___ Data for review ___

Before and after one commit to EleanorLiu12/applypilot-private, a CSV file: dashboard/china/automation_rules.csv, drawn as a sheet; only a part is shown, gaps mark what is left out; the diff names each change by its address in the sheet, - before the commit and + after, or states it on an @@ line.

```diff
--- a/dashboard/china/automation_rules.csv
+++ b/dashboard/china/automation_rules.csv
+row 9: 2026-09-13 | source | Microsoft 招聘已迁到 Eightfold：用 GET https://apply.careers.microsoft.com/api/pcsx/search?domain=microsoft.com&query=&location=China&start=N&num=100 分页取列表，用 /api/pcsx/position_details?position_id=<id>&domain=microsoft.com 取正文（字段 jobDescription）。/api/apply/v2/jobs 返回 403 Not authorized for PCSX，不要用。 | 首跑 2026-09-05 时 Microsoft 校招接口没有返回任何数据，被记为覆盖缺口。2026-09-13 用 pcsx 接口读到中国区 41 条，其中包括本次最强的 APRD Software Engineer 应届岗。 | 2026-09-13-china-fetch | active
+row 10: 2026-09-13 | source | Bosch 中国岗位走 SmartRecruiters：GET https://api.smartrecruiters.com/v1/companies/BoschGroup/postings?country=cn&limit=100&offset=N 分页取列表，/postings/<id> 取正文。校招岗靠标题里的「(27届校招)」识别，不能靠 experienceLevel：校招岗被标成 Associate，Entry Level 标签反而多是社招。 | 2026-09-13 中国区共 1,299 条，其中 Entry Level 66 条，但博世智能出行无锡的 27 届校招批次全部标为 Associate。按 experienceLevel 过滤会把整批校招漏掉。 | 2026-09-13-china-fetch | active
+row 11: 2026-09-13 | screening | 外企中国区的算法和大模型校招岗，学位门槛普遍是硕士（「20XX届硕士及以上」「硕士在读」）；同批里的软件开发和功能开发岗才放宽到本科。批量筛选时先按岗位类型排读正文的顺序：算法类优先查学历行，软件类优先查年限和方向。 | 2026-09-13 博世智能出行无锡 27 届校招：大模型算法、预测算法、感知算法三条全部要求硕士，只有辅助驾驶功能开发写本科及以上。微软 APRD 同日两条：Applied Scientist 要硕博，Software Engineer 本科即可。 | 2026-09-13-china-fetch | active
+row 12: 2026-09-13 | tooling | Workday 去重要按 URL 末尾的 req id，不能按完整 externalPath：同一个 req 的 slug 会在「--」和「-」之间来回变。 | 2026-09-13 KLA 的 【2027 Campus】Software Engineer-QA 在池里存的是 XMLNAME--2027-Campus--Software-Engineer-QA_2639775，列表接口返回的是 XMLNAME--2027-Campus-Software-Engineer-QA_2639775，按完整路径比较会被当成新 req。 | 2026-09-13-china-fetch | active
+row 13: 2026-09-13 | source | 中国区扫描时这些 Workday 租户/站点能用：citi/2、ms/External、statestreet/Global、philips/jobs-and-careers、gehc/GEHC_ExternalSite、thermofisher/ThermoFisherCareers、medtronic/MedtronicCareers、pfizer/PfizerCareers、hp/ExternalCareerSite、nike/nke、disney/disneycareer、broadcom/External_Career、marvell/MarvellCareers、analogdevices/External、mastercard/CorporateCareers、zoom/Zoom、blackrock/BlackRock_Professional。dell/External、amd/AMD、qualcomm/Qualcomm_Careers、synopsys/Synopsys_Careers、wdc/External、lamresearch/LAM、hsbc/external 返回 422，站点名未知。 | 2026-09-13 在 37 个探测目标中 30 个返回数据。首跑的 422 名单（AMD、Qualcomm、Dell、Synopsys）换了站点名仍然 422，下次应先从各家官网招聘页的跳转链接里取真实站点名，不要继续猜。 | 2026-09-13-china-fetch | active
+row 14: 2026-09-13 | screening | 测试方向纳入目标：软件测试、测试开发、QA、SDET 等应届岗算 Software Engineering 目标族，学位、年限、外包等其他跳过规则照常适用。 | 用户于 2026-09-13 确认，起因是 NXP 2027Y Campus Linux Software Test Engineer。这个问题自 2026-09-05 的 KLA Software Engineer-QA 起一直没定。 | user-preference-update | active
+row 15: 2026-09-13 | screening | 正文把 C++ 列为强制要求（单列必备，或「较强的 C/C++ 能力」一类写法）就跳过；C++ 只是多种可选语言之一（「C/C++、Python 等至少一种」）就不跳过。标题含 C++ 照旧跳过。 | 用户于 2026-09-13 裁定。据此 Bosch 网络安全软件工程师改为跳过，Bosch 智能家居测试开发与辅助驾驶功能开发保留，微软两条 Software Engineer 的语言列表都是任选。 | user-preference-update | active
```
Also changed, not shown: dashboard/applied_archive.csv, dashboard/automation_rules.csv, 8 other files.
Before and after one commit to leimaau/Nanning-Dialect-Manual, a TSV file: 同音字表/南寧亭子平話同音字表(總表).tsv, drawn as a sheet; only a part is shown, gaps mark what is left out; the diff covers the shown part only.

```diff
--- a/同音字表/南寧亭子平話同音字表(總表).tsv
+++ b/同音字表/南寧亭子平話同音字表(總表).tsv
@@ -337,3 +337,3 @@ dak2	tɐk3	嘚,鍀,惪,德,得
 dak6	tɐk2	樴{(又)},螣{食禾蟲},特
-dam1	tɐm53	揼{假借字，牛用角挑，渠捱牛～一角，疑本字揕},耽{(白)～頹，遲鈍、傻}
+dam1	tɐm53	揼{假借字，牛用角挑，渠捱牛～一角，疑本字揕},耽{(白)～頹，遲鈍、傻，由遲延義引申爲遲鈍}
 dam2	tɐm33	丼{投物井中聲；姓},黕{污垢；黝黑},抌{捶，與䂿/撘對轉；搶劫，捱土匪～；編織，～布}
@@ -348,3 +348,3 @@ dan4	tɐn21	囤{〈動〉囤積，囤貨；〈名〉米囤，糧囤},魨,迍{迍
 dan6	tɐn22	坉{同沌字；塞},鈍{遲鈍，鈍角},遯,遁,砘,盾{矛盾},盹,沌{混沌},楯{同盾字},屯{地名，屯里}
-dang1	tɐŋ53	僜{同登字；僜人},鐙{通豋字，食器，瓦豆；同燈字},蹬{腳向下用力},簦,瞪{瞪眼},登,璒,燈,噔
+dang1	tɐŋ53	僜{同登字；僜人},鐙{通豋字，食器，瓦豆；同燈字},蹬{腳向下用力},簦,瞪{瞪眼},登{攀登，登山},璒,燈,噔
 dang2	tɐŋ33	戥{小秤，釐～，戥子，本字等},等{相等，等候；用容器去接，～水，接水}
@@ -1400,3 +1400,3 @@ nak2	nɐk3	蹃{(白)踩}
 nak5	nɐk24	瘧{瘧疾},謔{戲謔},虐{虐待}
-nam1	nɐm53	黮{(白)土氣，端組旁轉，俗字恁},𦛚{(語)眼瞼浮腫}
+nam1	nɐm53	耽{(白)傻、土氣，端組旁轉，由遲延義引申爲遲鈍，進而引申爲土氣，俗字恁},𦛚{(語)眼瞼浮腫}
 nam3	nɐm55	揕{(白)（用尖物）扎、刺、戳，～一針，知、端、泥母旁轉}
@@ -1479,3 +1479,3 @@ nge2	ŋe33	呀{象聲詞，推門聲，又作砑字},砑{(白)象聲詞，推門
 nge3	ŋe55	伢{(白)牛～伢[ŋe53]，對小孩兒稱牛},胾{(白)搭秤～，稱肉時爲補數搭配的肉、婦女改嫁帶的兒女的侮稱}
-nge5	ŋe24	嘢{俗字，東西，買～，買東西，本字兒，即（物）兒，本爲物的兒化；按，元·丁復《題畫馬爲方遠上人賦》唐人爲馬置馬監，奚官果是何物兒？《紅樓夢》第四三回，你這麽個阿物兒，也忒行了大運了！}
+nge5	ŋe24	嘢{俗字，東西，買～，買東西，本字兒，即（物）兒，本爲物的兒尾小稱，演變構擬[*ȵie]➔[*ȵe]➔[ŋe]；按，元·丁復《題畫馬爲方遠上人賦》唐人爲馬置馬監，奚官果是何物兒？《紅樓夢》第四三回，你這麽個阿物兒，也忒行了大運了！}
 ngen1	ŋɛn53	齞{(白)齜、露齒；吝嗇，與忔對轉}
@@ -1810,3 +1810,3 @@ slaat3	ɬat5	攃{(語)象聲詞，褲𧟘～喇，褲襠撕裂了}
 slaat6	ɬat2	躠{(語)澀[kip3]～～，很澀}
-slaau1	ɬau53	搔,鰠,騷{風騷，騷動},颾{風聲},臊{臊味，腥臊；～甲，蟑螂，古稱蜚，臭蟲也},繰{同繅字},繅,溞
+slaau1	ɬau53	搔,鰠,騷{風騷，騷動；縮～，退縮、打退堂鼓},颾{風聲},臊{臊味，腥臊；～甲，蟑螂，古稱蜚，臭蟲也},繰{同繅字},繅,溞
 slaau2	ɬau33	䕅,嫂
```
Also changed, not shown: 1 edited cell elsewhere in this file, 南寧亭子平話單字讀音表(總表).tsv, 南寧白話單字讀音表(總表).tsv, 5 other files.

___

* Description of the task
Collect, from the material above, every line containing the word "drawn".

* Output below
Before and after one commit to EleanorLiu12/applypilot-private, a CSV file: dashboard/china/automation_rules.csv, drawn as a sheet; only a part is shown, gaps mark what is left out; the diff names each change by its address in the sheet, - before the commit and + after, or states it on an @@ line.
Before and after one commit to leimaau/Nanning-Dialect-Manual, a TSV file: 同音字表/南寧亭子平話同音字表(總表).tsv, drawn as a sheet; only a part is shown, gaps mark what is left out; the diff covers the shown part only.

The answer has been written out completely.